A fluid-mechanical model is developed for the float-polishing process. In this model laminar flow between the sample and the lap results in pressure gradients at the grooves that support the sample on a fluid layer. The laminar fluid motion also produces supersmooth, damage-free surfaces. Quartz substrates for applications in high-stress environments were float polished, and their surfaces were analyzed by optical scatterometry, photoacoustic spectroscopy, and atomic force microscopy.
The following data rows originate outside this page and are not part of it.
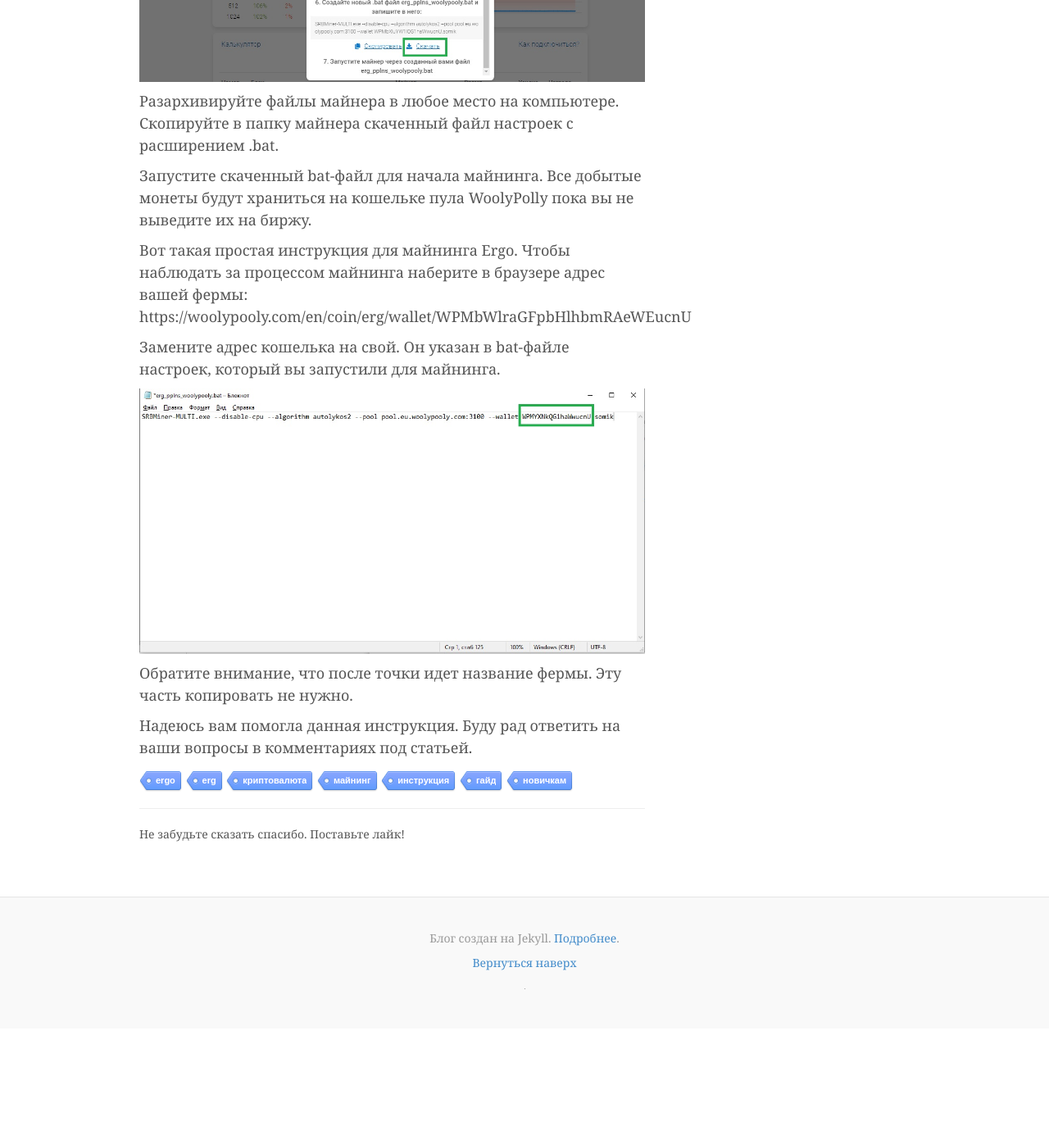
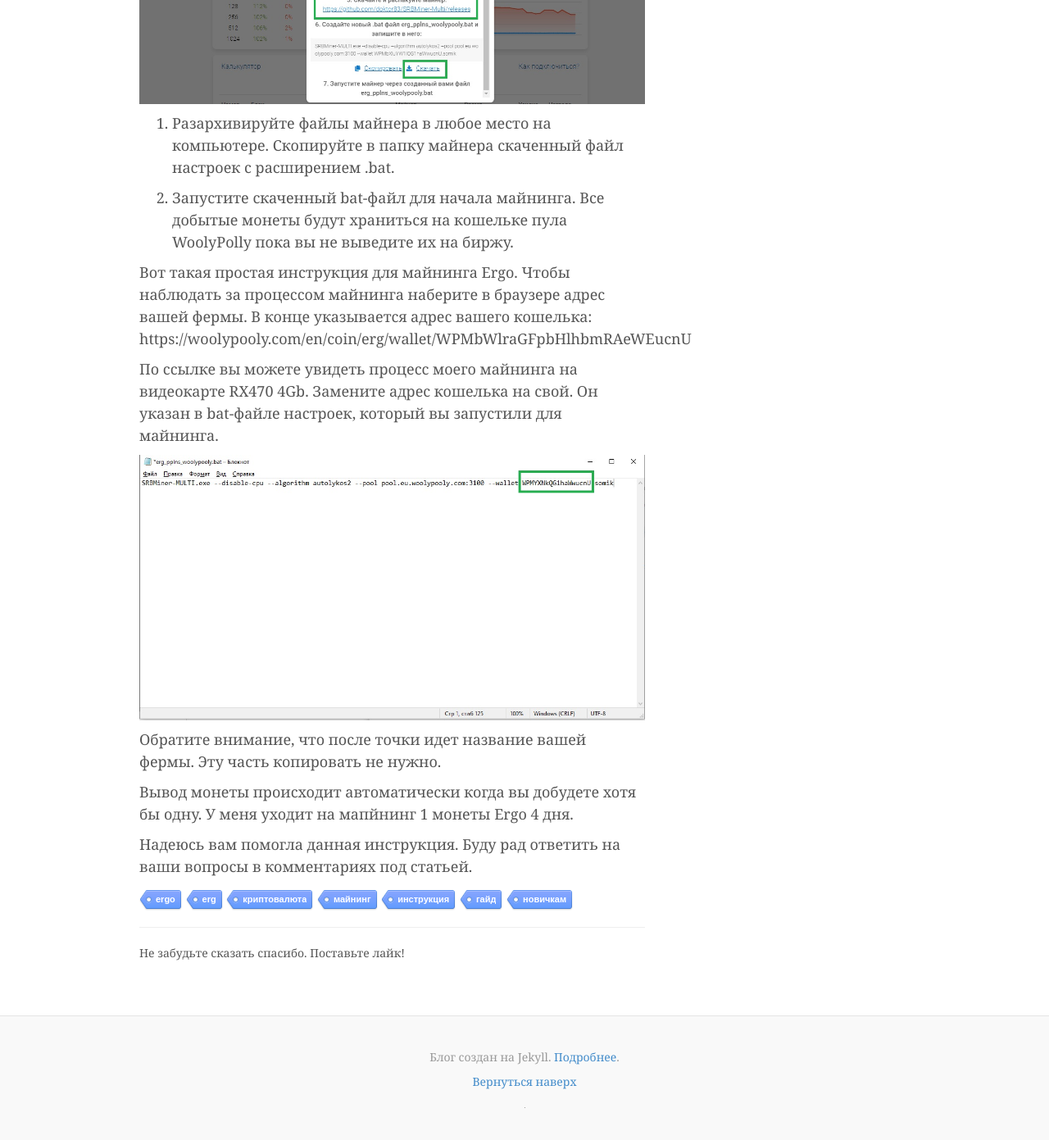
Before and after one commit to htmlblog/htmlblog.github.io, a Jekyll site: the page built from _posts/2021-05-17-kak-mainit-monetu-ergo-2021.md, in a window 1280 px wide and 1400 px high, scrolled down 3010 px. Shown: the top 1391 px of the window at 82% size. Built offline with Jekyll 4.4.1, drawn with Linux system fonts in a browser that asks for light colours; comment, search, counter and statistics services are not loaded; before the commit the page ends 4265 px from its top, so only the background shows below that; some of the changed text lies outside the part shown.

Commit message:
Update 2021-05-17-kak-mainit-monetu-ergo-2021.md

```diff
--- a/_posts/2021-05-17-kak-mainit-monetu-ergo-2021.md
+++ b/_posts/2021-05-17-kak-mainit-monetu-ergo-2021.md
@@ -1,5 +1,5 @@
 ---
-title: 'Как майнить монету Ergo'
+title: 'Как майнить монету Ergo на 4Гб видеокартах'
 date: 2021-05-17 06:53:00 Z
 permalink: "/kak-mainit-monetu-ergo-2021"
 categories:
@@ -27,44 +27,46 @@
 
 ![kurs-btc.jpg](/uploads/kurs-btc.jpg){:alt="рост цены на биткоин"}
 
-##Какую монету майнить в мае 2021 года
+## Какую монету майнить в мае 2021 года
 
 Многие советуют майнить на видеокартах Ethereum Classic (ETC), но попробовал несколько майнеров и пулов я понял, что это не слишком выгодно. В сутки в среднем у меня выходило не более 100 рублей.
 
 Затем я пару дней майнил Ravencoin (RVN). Здесь результаты оказались более интересными и я смог заработать за сутки 138 рублей, но и это не показалось мне интересным. В итоге я пришел к монете Ergo (ERG), которая при текущем курсе 800-900 рублей приносит в сутки 170-190 рублей.
 
-#Как майнить Ergo (ERG)
+# Как майнить Ergo (ERG)
 
 Для майнинга я выбрал пул woolypooly.com т к на нем есть свой кошелек и можно быстро приступить к майнингу, а кошелек создать позднее когда определитесь с биржей для вывода.
 
 **Далее напишу по шагам для новичков как начать майнить Ergo:**
 
-Перейти на сайт пула https://woolypooly.com/en/coin/erg;
+1. Перейдите на сайт пула https://woolypooly.com/en/coin/erg;
 
-В правом верхнем углу изменить язык на русский и валюту на рубли, если требуется;
+2. В правом верхнем углу измените язык на русский и валюту на рубли, если требуется;
 
 ![woolypooly-ergo.jpg](/uploads/woolypooly-ergo.jpg){:alt="пул Ergo"}
 
-Нажмите на ссылку "Как подключиться?";
+3. Нажмите на ссылку "Как подключиться?";
 
 ![miner-ergo.jpg](/uploads/miner-ergo.jpg){:alt="майнер Ergo"}
 
-В открывшемся окне на нужно выбрать регион. Я рекомендую Европа. Выбрать майнер srbmainer (он показал наибольшую производительность на данном пуле). Далее ввести свою рабочую почту и любое название вашей фермы.
+4. В открывшемся окне на нужно выбрать регион. Я рекомендую Европа. Выбрать майнер srbmainer (он показал наибольшую производительность на данном пуле). Далее ввести свою рабочую почту и любое название вашей фермы.
 
-После заполнения данных ниже скачайте майнер и готовый файл с настройками.
+5. После заполнения своих данных ниже скачайте майнер и готовый файл с настройками.
 
 ![miner-config.jpg](/uploads/miner-config.jpg){:alt="настройки майнера Ergo"}
 
-Разархивируйте файлы майнера в любое место на компьютере. Скопируйте в папку майнера скаченный файл настроек с расширением .bat.
+6. Разархивируйте файлы майнера в любое место на компьютере. Скопируйте в папку майнера скаченный файл настроек с расширением .bat.
 
-Запустите скаченный bat-файл для начала майнинга. Все добытые монеты будут храниться на кошельке пула WoolyPolly пока вы не выведите их на биржу.
+7. Запустите скаченный bat-файл для начала майнинга. Все добытые монеты будут храниться на кошельке пула WoolyPolly пока вы не выведите их на биржу.
 
-Вот такая простая инструкция для майнинга Ergo. Чтобы наблюдать за процессом майнинга наберите в браузере адрес вашей фермы: https://woolypooly.com/en/coin/erg/wallet/WPMbWlraGFpbHlhbmRAeWEucnU
+Вот такая простая инструкция для майнинга Ergo. Чтобы наблюдать за процессом майнинга наберите в браузере адрес вашей фермы. В конце указывается адрес вашего кошелька: https://woolypooly.com/en/coin/erg/wallet/WPMbWlraGFpbHlhbmRAeWEucnU
 
-Замените адрес кошелька на свой. Он указан в bat-файле настроек, который вы запустили для майнинга.
+По ссылке вы можете увидеть процесс моего майнинга на видеокарте RX470 4Gb. Замените адрес кошелька на свой. Он указан в bat-файле настроек, который вы запустили для майнинга.
 
 ![wallet-ergo.jpg](/uploads/wallet-ergo.jpg){:alt="адрес кошелька"}
 
-Обратите внимание, что после точки идет название фермы. Эту часть копировать не нужно.
+Обратите внимание, что после точки идет название вашей фермы. Эту часть копировать не нужно.
+
+Вывод монеты происходит автоматически когда вы добудете хотя бы одну. У меня уходит на мапйнинг 1 монеты Ergo 4 дня.
 
 Надеюсь вам помогла данная инструкция. Буду рад ответить на ваши вопросы в комментариях под статьей.
```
The removal of 100 μm of material by a lapping–polishing process, with final float polishing, left low levels of subsurface damage, with a surface roughness of approximately 0.2-nm rms.

© 1994 Optical Society of America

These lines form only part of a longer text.